By Peak Johnson
They operate like miniature, reusable sensors and traps and are known as luminescent metal-organic frameworks (LMOFs). These crystals are designed to detect and capture heavy metal toxins such as lead and mercury.
Motivated by publicized cases in which strong levels of heavy metals were located in drinking water in Flint, MI, and Newark, NJ, a science team led by researchers at Rutgers University used “intense X-rays at Lawrence Berkeley National Laboratory to inspect the structure of the crystals they developed and learn how they bind to heavy metals,” according to Berkeley Lab’s website.
According to recent results published in Applied Materials and Interfaces, one type of LMOF that the researchers tested was found to selectively take up more than 99 percent of mercury from a test mixture of heavy and light metals within 30 minutes.
The team reported to Berkeley Labs that no other LMOFs performed as well “in this dual role of detecting and capturing, or ‘adsorbing,’ toxic heavy metals.”
Simon Teat, a Berkeley Lab staff scientist, studied individual LMOF crystals, that measured about 100 microns, with X-rays at the lab’s Advanced Light Source.

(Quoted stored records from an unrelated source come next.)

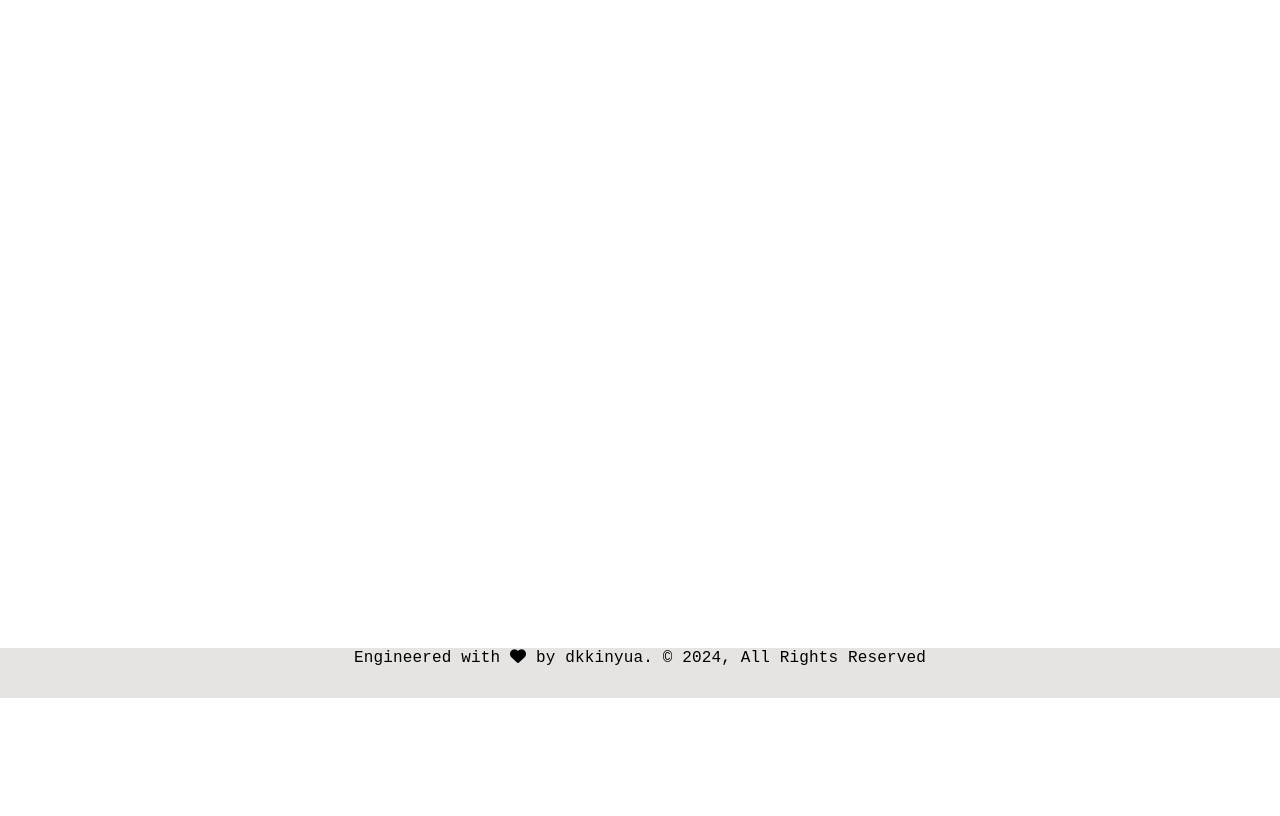
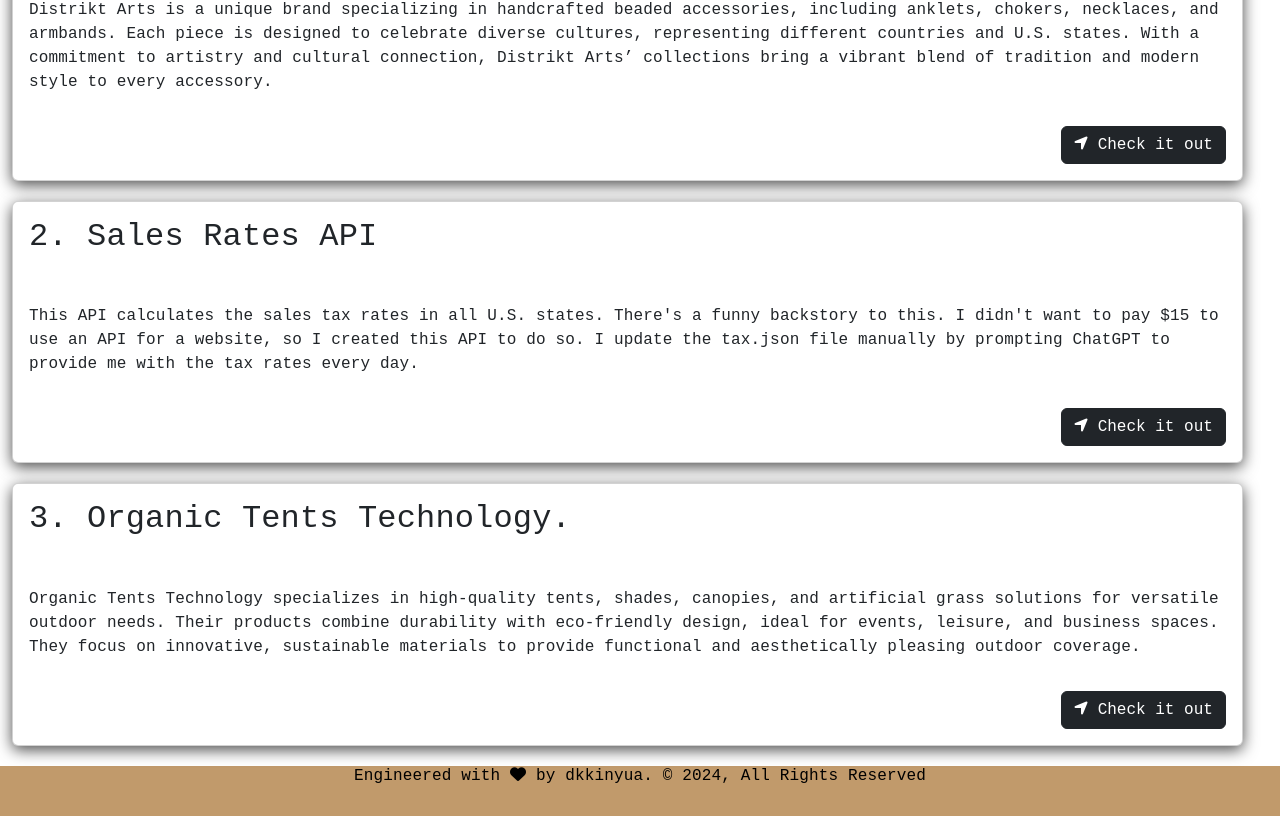
Before and after one commit to dkkinyua/my-portfolio, a React (Create React App) app in the folder frontend/: page /projects in a window 1280 px wide. Shown: the part 260-1076 px from the top of the page. Before the commit the page ends 958 px from the top, so only its background shows below. Built offline with nearby package versions, Linux system fonts and the light colour scheme; no server answers; a web font is replaced by a local one.

Commit message:
Commit: Made changes

```diff
--- a/frontend/package.json
+++ b/frontend/package.json
@@ -6,12 +6,15 @@
     "@emotion/react": "^11.13.3",
     "@emotion/styled": "^11.13.0",
     "@mui/material": "^6.1.2",
+    "@nextui-org/navbar": "^2.0.37",
+    "@nextui-org/react": "^2.4.8",
     "@redux-devtools/extension": "^3.3.0",
     "@testing-library/jest-dom": "^5.17.0",
     "@testing-library/react": "^13.4.0",
     "@testing-library/user-event": "^13.5.0",
     "axios": "^1.7.7",
     "bootstrap": "^5.3.3",
+    "framer-motion": "^11.11.17",
     "http-proxy-middleware": "^3.0.2",
     "react": "^18.3.1",
     "react-bootstrap": "^2.10.4",
--- a/frontend/src/components/Footer.js
+++ b/frontend/src/components/Footer.js
@@ -2,7 +2,7 @@ import React from 'react'
 
 function Footer({ darkMode }) {
     const footerStyles = {
-        backgroundColor: darkMode ? '#28282B' : '#E5E4E2',
+        backgroundColor: darkMode ? '#C19A6B' : '#C19A6B',
         height: '50px',
         color: darkMode ? '#E5E4E2' : '#000',
     };
--- a/frontend/src/components/Header.js
+++ b/frontend/src/components/Header.js
@@ -11,7 +11,7 @@ function Header({ darkMode, toggleDarkMode }) {
     const textStyle = {
         fontFamily: "PT Mono, monospace",
         fontStyle: 'normal',
-        color: darkMode ? '#E5E4E2' : '#000',
+        color: darkMode ? '#E5E4E2' : '#ffffff',
     }
 
     return (
@@ -30,7 +30,7 @@ function Header({ darkMode, toggleDarkMode }) {
                         </LinkContainer>
 
                         <LinkContainer to='/projects'>
-                            <Nav.Link><i class="fa-solid fa-list-check"></i> Projects</Nav.Link>
+                            <Nav.Link style={{ color: "#ffffff"}}><i class="fa-solid fa-list-check"></i> Projects</Nav.Link>
                         </LinkContainer>
 
                         <div className="d-flex align-items-center mx-2">
--- a/frontend/src/components/ProjectCard.js
+++ b/frontend/src/components/ProjectCard.js
@@ -1,8 +1,6 @@
-import React, { useEffect, useState } from 'react'
+import React from 'react'
 import { Button, Card, Container } from 'react-bootstrap'
-import { JellyfishSpinner } from 'react-spinners-kit'
-import toast, { Toaster } from 'react-hot-toast'
-import axios from 'axios'
+import { Toaster } from 'react-hot-toast'
 
 function ProjectCard() {
     const containerStyle = {
@@ -23,29 +21,10 @@ function ProjectCard() {
         fontStyle: 'normal',
     };
 
-    const [projects, setProjects] = useState([])
-    const [loading, setLoading] = useState(true)
+    // const [projects, setProjects] = useState([])
+    // const [loading, setLoading] = useState(true)
 
-    useEffect(() => {
-        const baseURL = 'https://myportfoliobackend-rirg.onrender.com/api/projects/';
 
-        axios
-            .get(baseURL)
-            .then((response) => {
-                console.log(response.data);
-                setProjects(response.data);
-                setLoading(false);
-            })
-            .catch((error) => {
-                toast.error('Failed to load projects, try reloading page');
-                console.error(error);
-                setLoading(false);
-            });
-    }, [])
-
-    if (loading) {
-        return <JellyfishSpinner size={150} color='#4b4c56' loading={loading} />;
-    }
 
 
     return (
@@ -53,19 +32,17 @@ function ProjectCard() {
             <div>
                 <Toaster />
             </div>
-
             <div>
-                {projects.map((project) => (
-                    <div style={containerStyle} key={project.id}>
+                <div style={containerStyle}>
                     {/* Card on the right side */}
                     <Card style={cardStyle}>
                         <Card.Title style={textStyle} className="p-3">
-                                <h2>{project.name}</h2>
+                            <h2>1. Distrikt Arts</h2>
                         </Card.Title>
                         <Card.Body className="d-flex flex-column" style={textStyle}>
-                                <p>{project.description}</p>
+                            <p>Distrikt Arts is a unique brand specializing in handcrafted beaded accessories, including anklets, chokers, necklaces, and armbands. Each piece is designed to celebrate diverse cultures, representing different countries and U.S. states. With a commitment to artistry and cultural connection, Distrikt Arts’ collections bring a vibrant blend of tradition and modern style to every accessory.</p>
                             <div className="d-flex justify-content-end mt-3">
-                                    <a href={`${project.url}`} target="_blank" rel="noopener noreferrer">
+                                <a href='https://distriktarts.net' target="_blank" rel="noopener noreferrer">
                                     <Button variant="dark">
                                         <i class="fa-solid fa-location-arrow"></i> Check it out
                                     </Button>
@@ -74,7 +51,43 @@ function ProjectCard() {
                         </Card.Body>
                     </Card>
                 </div>
-                ))}
+                <div style={containerStyle}>
+                    <Card style={cardStyle}>
+                        <Card.Title style={textStyle} className="p-3">
+                            <h2>2. Sales Rates API</h2>
+                        </Card.Title>
+                        <Card.Body className="d-flex flex-column" style={textStyle}>
+                            <p>This API calculates the sales tax rates in all U.S. states. There's a funny backstory to this. I didn't want to pay $15 to use an API for a website, so I created this API to do so. I update the tax.json file manually by prompting ChatGPT to provide me with the tax rates every day.</p>
+                            <div className="d-flex justify-content-end mt-3">
+                                <a href='https://tax-rates-api.onrender.com' target="_blank" rel="noopener noreferrer">
+                                    <Button variant="dark">
+                                        <i class="fa-solid fa-location-arrow"></i> Check it out
+                                    </Button>
+                                </a>
+                            </div>
+                        </Card.Body>
+                    </Card>
+                </div>
+
+                <div style={containerStyle}>
+                    <Card style={cardStyle}>
+                        <Card.Title style={textStyle} className="p-3">
+                            <h2>3. Organic Tents Technology.</h2>
+                        </Card.Title>
+                        <Card.Body className="d-flex flex-column" style={textStyle}>
+                            <p>Organic Tents Technology specializes in high-quality tents, shades, canopies, and artificial grass solutions for versatile outdoor needs. Their products combine durability with eco-friendly design, ideal for events, leisure, and business spaces. They focus on innovative, sustainable materials to provide functional and aesthetically pleasing outdoor coverage.</p>
+                            <div className="d-flex justify-content-end mt-3">
+                                <a href='https://www.organictentstechnology.co.ke' target="_blank" rel="noopener noreferrer">
+                                    <Button variant="dark">
+                                        <i class="fa-solid fa-location-arrow"></i> Check it out
+                                    </Button>
+                                </a>
+                            </div>
+                        </Card.Body>
+                    </Card>
+                </div>
+
+
             </div>
         </Container>
     )
```
Also changed, not shown: frontend/src/components/Acme.jsx (added, +10 -0 lines), frontend/src/App.js (line endings or trailing spaces), 1 other file (tests, documents, lock files or other folders). Lines whose indentation alone changed are shown as unchanged.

By using what is known as diffraction patterns to produce X-ray light, “Teat applied software tools to map their three-dimensional structure with atomic resolution.” He was then able to find “a patterned, grid-like 3-D structure containing carbon, hydrogen, oxygen, nitrogen, and zinc atoms that framed large, open channels.”
Jing Li, a chemistry professor at Rutgers University who spearheaded the research, believes a next step could be to “explore lower-cost and more durable LMOFs that could last for more cycles, and researchers could also pursue the development of water filters by blending the LMOFs with polymers to create solid film.”
“These filters could be used to capture on a larger scale,” Li said, per Berkeley Labs.
Li’s team is interested in testing performance on actual contaminated water sources if it can obtain the funding to do so.